Report each line of the entries that includes "self" by copying it.

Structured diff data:
---*---

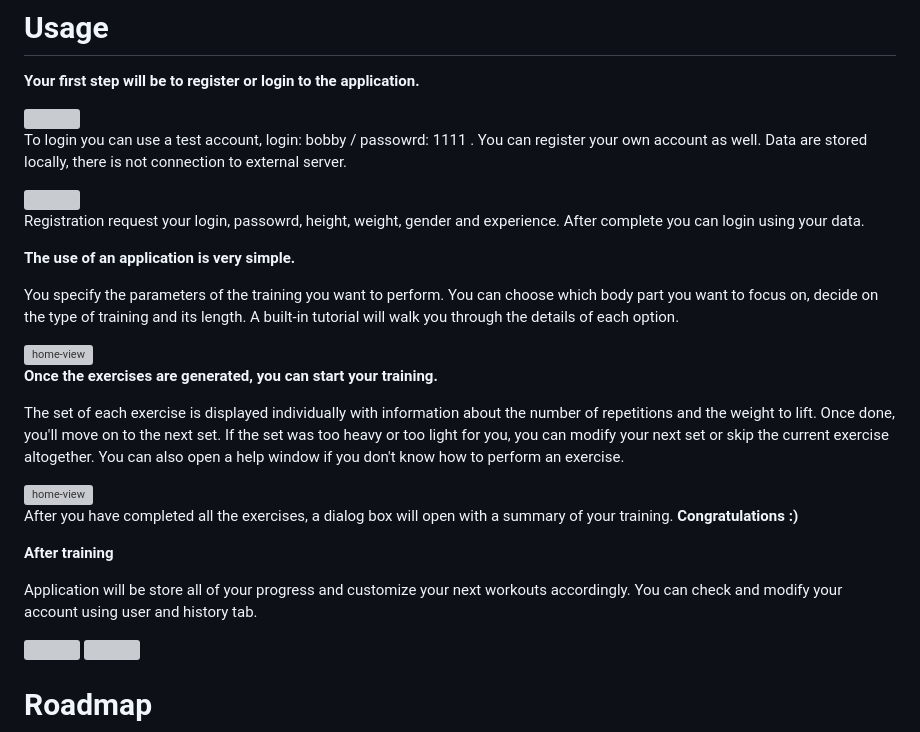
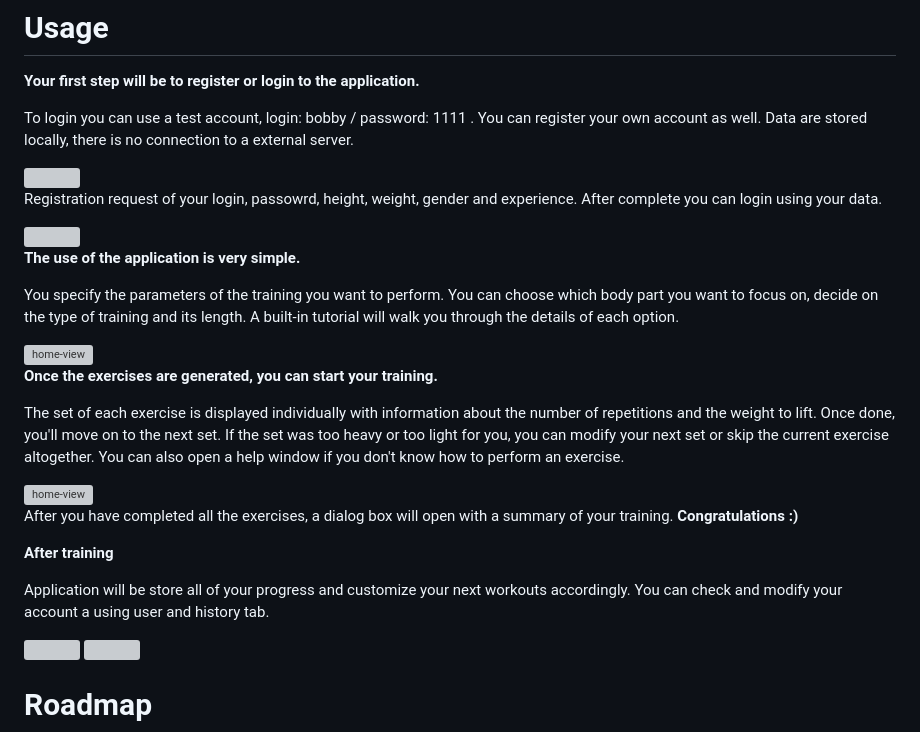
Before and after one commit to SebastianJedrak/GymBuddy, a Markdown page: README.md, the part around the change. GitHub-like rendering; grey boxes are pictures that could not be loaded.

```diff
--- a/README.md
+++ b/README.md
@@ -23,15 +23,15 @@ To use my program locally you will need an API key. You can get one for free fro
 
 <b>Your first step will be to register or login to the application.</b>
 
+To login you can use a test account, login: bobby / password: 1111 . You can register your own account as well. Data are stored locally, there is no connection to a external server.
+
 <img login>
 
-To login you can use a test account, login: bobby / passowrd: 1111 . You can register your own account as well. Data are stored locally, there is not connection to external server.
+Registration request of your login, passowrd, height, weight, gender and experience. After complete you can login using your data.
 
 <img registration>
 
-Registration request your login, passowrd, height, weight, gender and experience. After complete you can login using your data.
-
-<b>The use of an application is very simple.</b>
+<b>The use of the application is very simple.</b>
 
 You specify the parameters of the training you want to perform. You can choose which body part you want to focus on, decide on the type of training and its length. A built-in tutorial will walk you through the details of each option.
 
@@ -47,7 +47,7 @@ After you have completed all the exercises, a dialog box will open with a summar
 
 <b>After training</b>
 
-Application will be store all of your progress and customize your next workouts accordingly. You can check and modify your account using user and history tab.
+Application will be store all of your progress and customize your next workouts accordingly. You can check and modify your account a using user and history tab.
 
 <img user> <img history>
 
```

---*---

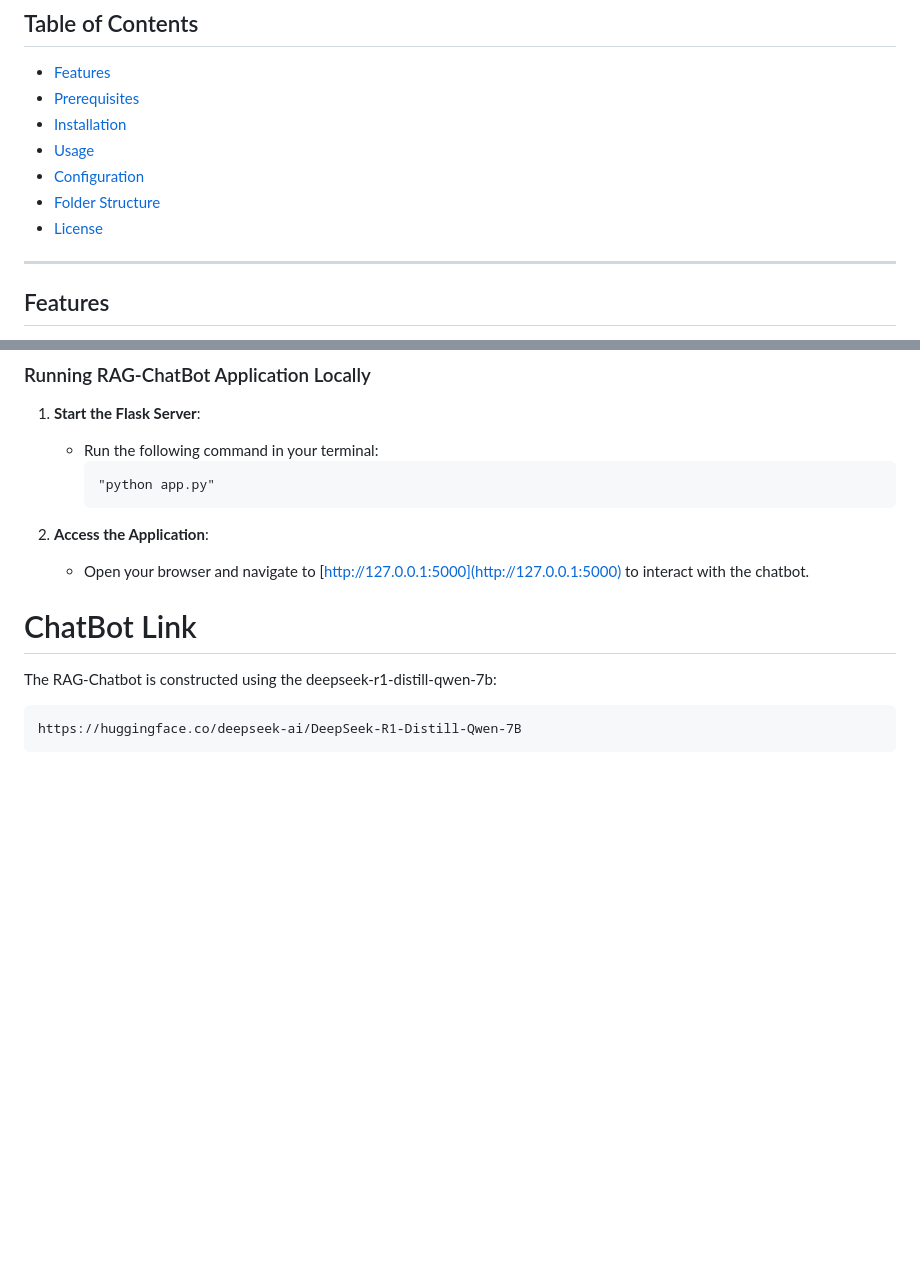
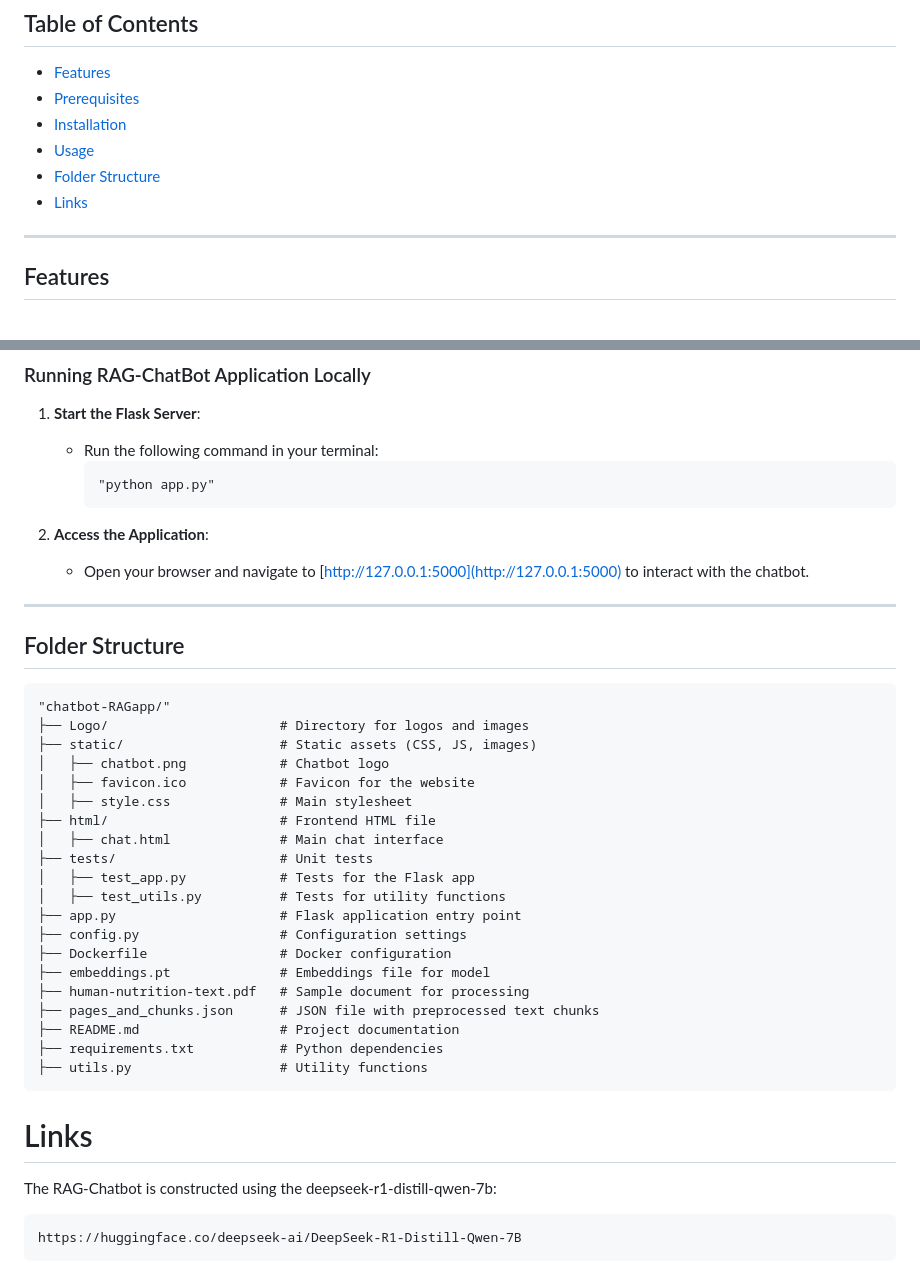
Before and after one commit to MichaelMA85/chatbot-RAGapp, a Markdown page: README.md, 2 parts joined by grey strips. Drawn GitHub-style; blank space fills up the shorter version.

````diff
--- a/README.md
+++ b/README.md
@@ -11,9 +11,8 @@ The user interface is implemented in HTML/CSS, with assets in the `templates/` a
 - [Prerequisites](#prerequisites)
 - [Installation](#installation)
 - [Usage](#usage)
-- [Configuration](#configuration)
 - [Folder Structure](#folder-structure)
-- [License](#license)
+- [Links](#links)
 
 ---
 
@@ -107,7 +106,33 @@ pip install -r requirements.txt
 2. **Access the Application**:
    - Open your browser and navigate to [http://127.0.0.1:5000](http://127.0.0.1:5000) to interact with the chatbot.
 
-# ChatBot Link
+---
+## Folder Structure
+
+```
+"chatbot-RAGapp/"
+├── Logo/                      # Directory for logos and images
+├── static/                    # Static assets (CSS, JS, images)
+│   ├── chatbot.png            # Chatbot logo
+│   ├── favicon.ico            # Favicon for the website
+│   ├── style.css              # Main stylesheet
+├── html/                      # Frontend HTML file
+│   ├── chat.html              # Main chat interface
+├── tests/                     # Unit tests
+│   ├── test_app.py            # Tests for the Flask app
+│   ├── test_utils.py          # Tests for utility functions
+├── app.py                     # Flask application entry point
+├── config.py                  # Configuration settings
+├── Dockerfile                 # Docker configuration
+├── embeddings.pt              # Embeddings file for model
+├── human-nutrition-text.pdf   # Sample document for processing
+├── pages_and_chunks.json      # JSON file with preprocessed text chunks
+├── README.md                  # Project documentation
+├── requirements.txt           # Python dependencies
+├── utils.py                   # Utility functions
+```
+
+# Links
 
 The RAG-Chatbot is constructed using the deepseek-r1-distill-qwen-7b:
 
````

---*---

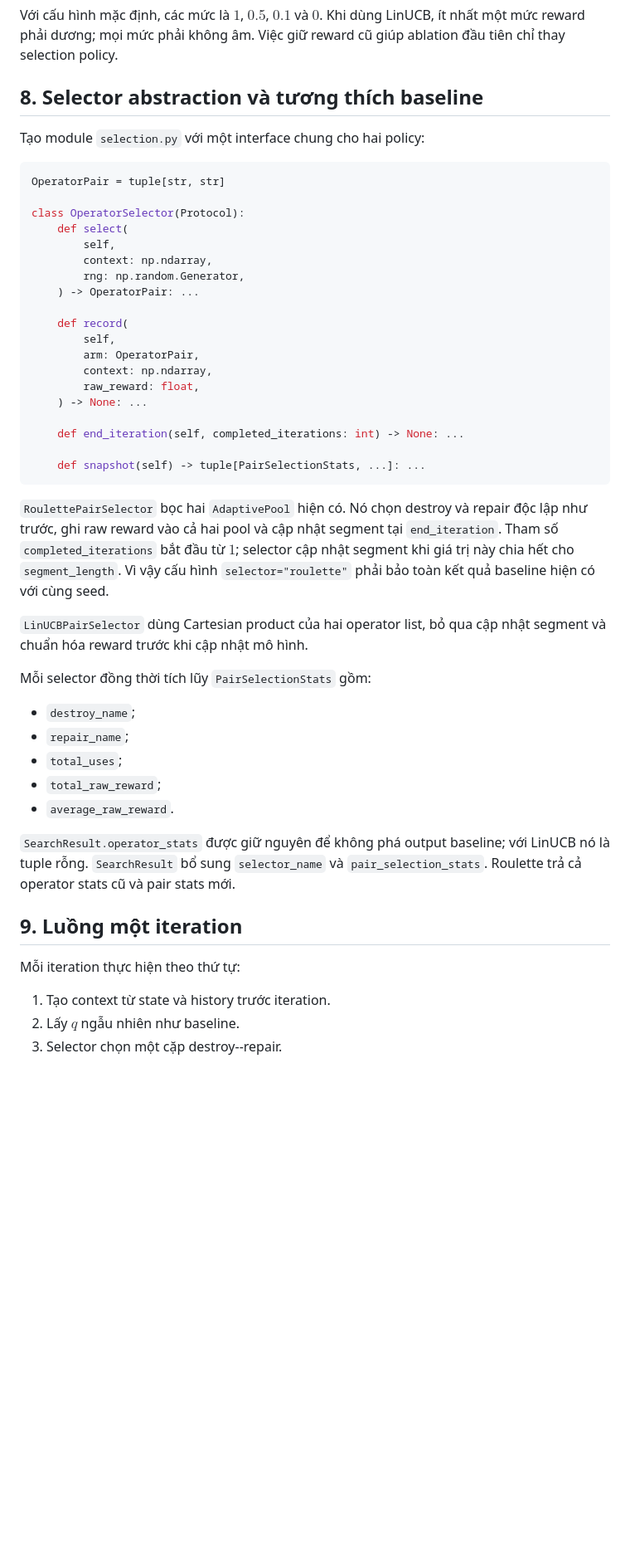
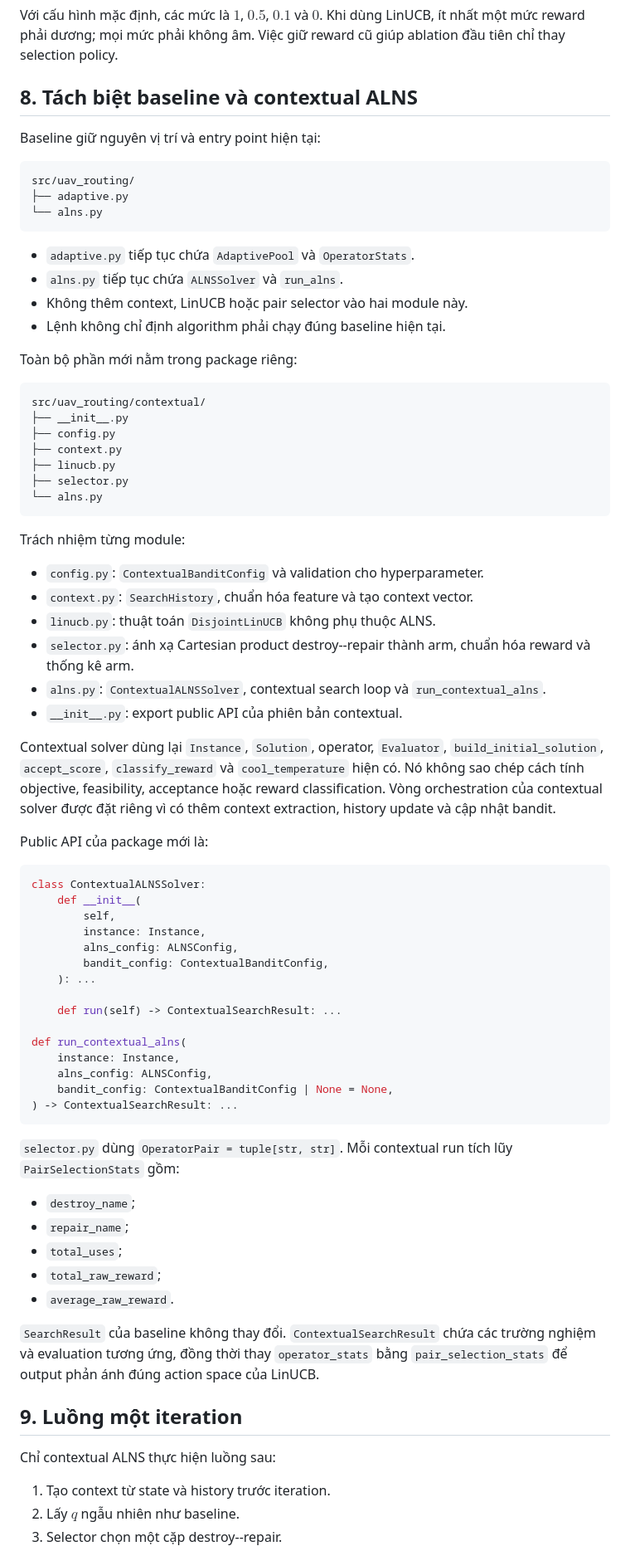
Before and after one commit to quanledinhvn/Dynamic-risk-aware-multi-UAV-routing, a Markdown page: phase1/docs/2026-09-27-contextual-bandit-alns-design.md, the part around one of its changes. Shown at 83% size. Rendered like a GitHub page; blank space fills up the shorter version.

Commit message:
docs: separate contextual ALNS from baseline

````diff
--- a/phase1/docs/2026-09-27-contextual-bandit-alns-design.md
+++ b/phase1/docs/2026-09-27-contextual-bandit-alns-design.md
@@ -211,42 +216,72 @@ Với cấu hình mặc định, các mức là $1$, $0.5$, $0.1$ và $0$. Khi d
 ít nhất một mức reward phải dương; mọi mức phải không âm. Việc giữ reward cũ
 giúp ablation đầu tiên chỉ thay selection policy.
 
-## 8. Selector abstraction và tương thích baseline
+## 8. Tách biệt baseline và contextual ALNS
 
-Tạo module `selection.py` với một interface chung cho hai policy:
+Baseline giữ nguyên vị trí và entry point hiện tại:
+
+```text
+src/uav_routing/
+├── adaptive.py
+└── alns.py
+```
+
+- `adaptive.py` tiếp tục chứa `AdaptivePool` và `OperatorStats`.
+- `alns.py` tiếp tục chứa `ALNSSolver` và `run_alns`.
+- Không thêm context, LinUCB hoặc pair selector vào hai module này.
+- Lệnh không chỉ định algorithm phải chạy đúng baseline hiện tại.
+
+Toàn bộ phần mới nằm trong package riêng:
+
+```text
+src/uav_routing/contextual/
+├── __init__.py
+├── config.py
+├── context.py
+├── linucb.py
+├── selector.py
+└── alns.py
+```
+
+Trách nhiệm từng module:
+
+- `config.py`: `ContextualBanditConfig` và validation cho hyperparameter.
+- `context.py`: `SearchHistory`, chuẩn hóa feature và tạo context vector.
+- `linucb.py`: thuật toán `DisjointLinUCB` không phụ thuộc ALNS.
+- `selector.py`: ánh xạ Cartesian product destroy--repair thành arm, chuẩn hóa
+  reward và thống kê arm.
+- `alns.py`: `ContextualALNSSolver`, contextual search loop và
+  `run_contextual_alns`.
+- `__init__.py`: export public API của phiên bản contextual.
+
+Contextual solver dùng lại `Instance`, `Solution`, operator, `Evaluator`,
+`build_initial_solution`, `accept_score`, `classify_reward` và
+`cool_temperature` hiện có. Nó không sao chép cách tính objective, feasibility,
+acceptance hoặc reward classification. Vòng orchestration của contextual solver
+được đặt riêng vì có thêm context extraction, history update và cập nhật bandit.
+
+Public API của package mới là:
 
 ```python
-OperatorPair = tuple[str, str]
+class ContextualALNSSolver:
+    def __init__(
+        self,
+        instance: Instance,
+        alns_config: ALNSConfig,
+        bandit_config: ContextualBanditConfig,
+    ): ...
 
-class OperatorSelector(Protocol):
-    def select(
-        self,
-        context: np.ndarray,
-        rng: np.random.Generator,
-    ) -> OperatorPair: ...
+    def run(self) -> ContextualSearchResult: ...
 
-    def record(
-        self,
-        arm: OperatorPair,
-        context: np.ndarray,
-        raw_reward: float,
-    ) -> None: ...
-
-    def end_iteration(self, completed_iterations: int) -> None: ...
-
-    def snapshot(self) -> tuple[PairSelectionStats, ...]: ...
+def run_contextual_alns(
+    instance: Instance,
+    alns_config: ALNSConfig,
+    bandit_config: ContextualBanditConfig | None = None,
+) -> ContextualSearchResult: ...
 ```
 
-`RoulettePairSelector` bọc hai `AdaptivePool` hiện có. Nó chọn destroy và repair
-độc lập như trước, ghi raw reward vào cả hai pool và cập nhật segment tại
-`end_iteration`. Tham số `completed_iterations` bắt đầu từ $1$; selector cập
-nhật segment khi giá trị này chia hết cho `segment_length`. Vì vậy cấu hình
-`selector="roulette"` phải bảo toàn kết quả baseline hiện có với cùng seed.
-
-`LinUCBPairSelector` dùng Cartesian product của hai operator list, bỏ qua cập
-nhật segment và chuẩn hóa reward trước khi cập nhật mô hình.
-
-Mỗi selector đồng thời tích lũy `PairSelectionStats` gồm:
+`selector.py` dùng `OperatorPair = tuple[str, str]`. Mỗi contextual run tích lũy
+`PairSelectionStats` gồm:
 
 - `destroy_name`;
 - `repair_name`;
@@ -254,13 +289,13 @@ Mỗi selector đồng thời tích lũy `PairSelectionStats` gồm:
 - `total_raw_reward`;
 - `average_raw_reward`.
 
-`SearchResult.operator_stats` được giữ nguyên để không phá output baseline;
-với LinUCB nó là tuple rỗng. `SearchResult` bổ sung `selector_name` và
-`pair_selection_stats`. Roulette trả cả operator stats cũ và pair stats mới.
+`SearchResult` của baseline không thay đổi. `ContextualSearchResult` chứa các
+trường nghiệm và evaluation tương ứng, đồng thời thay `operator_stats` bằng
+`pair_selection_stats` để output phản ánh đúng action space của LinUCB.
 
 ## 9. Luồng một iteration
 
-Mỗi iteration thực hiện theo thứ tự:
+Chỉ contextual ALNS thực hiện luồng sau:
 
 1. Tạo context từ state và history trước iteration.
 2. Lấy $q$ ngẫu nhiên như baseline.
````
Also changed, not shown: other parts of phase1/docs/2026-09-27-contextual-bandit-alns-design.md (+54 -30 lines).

---*---

• [REPLY TO THE EXERCISE]
+        self,
-        self,
+    def run(self) -> ContextualSearchResult: ...
-        self,
-    def end_iteration(self, completed_iterations: int) -> None: ...
-    def snapshot(self) -> tuple[PairSelectionStats, ...]: ...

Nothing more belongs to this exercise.